Multiple media outlets have suggested a Florida health official is on leave and under investigation for encouraging fellow employees to get vaccinated against COVID-19, but the actual reasoning appears to concern how he may have accessed colleagues' private health data.

A local Orlando outlet reported this week that Orange County (Fla.) Health Director Dr. Raul Pino was placed on administrative leave following a Jan. 4 email he sent to Orange County Department of Health staff criticizing its low internal vaccination rate. 

The Associated Press picked up the report ("Florida suspends health official in probe over vaccine law"), as well as the Washington Post ("Florida health official placed on leave after encouraging employees to get vaccinated"), New York Times ("A Florida public health official is put on leave after emailing his staff to urge vaccination"), Reuters ("Florida suspends health official who urged staff to get vaccinated), and Business Insider ("Florida Department of Health suspends medical director after he sent email encouraging staff to get vaccinated"), among others.

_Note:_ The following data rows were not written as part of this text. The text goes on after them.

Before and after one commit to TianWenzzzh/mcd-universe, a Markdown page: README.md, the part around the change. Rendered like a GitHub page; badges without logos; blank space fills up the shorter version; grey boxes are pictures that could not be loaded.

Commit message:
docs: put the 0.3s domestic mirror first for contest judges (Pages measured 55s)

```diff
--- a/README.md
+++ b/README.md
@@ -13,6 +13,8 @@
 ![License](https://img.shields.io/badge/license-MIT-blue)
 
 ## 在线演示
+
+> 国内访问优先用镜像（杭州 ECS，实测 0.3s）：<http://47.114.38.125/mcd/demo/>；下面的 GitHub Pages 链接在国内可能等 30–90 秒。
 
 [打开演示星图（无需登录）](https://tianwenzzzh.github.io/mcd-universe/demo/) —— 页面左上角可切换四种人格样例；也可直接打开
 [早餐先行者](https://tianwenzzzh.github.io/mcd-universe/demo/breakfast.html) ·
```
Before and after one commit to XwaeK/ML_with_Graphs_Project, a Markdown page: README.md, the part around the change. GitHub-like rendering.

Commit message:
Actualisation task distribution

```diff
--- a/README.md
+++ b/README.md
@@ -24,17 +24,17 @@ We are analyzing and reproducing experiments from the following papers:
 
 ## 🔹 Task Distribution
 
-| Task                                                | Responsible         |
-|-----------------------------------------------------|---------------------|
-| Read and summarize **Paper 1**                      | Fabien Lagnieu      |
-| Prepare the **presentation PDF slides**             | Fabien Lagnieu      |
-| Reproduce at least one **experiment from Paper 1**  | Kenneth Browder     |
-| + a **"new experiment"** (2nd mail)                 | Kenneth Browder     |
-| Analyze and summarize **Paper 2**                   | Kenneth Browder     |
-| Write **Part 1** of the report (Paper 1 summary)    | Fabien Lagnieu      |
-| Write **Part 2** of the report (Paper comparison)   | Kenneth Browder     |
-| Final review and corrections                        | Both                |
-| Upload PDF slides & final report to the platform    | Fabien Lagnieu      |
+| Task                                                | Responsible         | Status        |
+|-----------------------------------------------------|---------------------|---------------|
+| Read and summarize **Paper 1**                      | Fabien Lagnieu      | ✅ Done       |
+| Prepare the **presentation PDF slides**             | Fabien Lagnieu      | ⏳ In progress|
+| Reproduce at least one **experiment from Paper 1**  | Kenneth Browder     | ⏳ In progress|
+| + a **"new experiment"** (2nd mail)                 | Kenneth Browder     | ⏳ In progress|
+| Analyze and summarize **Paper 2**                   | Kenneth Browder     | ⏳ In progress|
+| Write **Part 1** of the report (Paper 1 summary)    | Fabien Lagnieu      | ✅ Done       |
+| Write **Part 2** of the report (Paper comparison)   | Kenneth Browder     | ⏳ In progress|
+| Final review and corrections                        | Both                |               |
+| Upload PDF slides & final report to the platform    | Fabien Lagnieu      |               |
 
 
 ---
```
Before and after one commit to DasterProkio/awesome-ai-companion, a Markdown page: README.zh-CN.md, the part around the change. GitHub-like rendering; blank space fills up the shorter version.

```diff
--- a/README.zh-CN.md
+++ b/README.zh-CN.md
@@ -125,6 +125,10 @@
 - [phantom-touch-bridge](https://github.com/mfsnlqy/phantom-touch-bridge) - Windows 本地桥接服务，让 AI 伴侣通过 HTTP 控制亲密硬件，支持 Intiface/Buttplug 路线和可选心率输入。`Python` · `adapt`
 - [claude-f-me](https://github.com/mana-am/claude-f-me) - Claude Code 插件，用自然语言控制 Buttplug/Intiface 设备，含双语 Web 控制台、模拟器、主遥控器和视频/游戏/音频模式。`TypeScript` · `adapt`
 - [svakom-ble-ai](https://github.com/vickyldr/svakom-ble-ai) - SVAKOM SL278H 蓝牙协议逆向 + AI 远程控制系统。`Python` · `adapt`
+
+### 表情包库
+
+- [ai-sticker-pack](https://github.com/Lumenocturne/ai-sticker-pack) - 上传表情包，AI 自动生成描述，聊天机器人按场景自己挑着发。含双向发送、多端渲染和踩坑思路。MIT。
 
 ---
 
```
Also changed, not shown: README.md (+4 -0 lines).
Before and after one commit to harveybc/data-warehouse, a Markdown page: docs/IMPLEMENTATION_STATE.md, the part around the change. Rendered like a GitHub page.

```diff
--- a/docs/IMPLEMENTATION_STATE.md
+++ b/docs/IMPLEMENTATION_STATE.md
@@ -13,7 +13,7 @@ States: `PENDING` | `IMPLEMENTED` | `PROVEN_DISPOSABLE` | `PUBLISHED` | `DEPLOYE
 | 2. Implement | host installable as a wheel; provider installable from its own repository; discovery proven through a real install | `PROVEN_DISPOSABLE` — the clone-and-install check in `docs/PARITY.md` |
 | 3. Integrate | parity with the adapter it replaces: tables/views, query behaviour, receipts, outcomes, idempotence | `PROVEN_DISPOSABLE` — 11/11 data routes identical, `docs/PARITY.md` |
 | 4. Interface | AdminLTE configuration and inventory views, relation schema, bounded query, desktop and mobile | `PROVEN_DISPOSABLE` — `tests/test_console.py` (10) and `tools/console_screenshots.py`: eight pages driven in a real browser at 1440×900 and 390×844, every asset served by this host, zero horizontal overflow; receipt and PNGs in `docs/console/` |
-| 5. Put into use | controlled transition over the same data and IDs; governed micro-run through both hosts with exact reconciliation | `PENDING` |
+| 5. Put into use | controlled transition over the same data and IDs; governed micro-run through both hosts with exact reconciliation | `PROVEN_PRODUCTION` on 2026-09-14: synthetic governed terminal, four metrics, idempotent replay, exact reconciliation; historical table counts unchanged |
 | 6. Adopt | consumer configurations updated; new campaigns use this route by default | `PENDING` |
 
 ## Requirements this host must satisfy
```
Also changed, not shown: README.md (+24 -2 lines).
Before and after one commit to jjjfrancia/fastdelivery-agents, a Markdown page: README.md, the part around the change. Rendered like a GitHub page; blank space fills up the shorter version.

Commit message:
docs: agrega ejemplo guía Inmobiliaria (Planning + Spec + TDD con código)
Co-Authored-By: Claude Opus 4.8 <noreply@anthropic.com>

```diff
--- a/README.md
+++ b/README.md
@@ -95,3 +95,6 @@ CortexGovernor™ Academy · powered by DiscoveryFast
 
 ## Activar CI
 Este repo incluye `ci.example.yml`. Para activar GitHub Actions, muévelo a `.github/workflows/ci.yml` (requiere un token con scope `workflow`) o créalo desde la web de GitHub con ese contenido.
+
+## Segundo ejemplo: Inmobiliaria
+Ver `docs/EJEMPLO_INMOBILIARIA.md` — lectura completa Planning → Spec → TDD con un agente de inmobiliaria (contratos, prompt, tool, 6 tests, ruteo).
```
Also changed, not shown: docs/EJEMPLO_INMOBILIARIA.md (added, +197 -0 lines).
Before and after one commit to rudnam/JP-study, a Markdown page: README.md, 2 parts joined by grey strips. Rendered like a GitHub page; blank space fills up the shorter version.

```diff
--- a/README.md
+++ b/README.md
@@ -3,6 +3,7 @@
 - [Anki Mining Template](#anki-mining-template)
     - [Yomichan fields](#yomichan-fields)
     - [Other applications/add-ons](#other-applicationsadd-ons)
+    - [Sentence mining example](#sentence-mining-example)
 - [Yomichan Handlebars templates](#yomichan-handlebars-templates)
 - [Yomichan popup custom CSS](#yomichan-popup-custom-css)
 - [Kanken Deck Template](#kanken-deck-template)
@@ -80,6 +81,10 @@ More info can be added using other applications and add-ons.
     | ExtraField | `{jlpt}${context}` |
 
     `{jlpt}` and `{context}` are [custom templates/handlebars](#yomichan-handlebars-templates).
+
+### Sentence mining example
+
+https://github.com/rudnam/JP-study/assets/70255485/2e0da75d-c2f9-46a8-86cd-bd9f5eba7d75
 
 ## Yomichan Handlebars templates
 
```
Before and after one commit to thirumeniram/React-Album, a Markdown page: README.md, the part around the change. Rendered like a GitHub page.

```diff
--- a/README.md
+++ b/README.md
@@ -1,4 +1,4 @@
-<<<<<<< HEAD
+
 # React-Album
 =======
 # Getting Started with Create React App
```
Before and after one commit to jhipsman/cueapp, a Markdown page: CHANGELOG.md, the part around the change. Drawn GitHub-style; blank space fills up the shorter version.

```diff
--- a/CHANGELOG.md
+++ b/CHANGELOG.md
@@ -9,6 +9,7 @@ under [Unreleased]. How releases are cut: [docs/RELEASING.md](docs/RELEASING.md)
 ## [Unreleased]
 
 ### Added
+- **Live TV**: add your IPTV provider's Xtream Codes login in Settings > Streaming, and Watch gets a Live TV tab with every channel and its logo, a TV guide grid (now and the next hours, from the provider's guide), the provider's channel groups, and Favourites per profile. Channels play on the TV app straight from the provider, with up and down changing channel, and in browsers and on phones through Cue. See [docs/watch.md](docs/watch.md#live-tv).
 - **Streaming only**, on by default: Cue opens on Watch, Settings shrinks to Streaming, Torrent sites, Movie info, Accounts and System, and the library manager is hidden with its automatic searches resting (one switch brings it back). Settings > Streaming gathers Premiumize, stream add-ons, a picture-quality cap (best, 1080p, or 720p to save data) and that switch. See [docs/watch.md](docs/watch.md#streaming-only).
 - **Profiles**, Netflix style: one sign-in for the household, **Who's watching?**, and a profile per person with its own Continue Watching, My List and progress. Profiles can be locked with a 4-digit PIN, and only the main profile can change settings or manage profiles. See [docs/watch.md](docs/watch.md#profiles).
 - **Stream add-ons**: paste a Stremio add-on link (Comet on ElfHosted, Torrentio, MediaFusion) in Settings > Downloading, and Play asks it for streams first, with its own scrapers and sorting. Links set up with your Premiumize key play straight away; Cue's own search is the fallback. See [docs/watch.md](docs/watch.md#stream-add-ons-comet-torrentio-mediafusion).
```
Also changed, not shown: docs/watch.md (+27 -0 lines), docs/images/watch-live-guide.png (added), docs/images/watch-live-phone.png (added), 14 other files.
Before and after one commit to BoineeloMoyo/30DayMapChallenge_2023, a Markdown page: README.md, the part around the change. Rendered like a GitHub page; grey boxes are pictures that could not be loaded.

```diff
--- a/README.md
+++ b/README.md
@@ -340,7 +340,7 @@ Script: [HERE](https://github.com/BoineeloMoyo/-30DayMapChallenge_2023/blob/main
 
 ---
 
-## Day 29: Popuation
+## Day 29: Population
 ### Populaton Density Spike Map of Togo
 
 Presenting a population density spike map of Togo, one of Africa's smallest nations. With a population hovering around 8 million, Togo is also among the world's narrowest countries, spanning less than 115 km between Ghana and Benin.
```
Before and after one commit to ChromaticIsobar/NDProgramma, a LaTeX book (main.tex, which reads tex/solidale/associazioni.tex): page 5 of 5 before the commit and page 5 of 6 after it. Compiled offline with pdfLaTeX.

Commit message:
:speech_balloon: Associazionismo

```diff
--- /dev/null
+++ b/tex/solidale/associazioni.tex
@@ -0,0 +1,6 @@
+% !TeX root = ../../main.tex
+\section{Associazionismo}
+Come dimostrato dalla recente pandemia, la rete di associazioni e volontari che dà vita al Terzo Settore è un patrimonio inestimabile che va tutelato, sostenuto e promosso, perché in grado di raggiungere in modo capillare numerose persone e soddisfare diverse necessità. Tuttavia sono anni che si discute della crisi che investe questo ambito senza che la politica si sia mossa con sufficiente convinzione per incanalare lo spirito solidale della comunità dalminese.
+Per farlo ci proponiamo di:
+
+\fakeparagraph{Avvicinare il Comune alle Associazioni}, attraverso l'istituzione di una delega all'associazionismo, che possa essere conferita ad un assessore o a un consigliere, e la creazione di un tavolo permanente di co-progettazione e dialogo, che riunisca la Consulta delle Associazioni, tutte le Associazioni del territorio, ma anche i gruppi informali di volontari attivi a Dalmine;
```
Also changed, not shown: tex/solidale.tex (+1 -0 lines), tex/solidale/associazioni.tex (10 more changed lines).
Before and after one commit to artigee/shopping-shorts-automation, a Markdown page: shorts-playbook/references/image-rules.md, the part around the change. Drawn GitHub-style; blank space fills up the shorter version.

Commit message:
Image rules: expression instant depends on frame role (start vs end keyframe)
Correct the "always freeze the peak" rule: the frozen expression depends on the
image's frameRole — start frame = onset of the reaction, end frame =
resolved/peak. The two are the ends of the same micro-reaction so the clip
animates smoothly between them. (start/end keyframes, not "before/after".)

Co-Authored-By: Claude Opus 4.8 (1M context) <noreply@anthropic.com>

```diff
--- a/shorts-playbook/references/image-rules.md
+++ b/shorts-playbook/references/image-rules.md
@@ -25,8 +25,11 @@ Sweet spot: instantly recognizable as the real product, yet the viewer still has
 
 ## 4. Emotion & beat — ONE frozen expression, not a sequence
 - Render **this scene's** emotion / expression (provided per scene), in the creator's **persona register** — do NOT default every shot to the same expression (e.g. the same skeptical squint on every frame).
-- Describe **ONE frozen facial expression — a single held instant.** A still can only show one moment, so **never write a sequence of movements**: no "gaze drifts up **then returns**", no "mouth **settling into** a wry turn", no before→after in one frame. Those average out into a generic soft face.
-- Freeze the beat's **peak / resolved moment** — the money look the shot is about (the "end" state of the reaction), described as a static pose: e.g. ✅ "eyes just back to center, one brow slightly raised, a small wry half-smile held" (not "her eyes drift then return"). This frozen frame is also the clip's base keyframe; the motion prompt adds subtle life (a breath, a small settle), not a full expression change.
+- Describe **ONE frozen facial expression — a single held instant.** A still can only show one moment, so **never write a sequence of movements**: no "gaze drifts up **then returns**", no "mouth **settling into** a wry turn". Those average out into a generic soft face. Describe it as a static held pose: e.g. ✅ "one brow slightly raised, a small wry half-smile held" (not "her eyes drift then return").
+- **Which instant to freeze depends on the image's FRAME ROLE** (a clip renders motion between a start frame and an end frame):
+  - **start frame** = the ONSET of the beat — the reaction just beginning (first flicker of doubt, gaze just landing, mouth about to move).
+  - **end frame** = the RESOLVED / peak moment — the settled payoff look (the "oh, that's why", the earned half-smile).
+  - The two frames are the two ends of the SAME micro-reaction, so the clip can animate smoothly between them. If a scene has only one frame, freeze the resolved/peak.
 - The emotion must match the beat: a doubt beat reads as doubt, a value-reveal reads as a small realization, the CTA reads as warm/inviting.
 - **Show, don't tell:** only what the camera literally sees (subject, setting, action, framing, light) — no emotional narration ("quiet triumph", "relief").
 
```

FLORIDA, USA - AUGUST 24: A woman receives the Pfizer-BioNTech COVID-19 Vaccine during a vaccination event, in Key Biscayne, Florida, United States on August 24, 2021. (Photo by Marco Bello/Anadolu Agency via Getty Images) (Marco Bello/Anadolu Agency via Getty Images)

Some headlines in particular suggested Pino was placed on leave specifically because he wanted colleagues to get vaccinated – Florida under Republican Gov. Ron DeSantis has banned coronavirus vaccine mandates, including for government employees – but the email obtained by Fox News Digital shows him referencing the specific vaccination data of fellow Orange County health workers.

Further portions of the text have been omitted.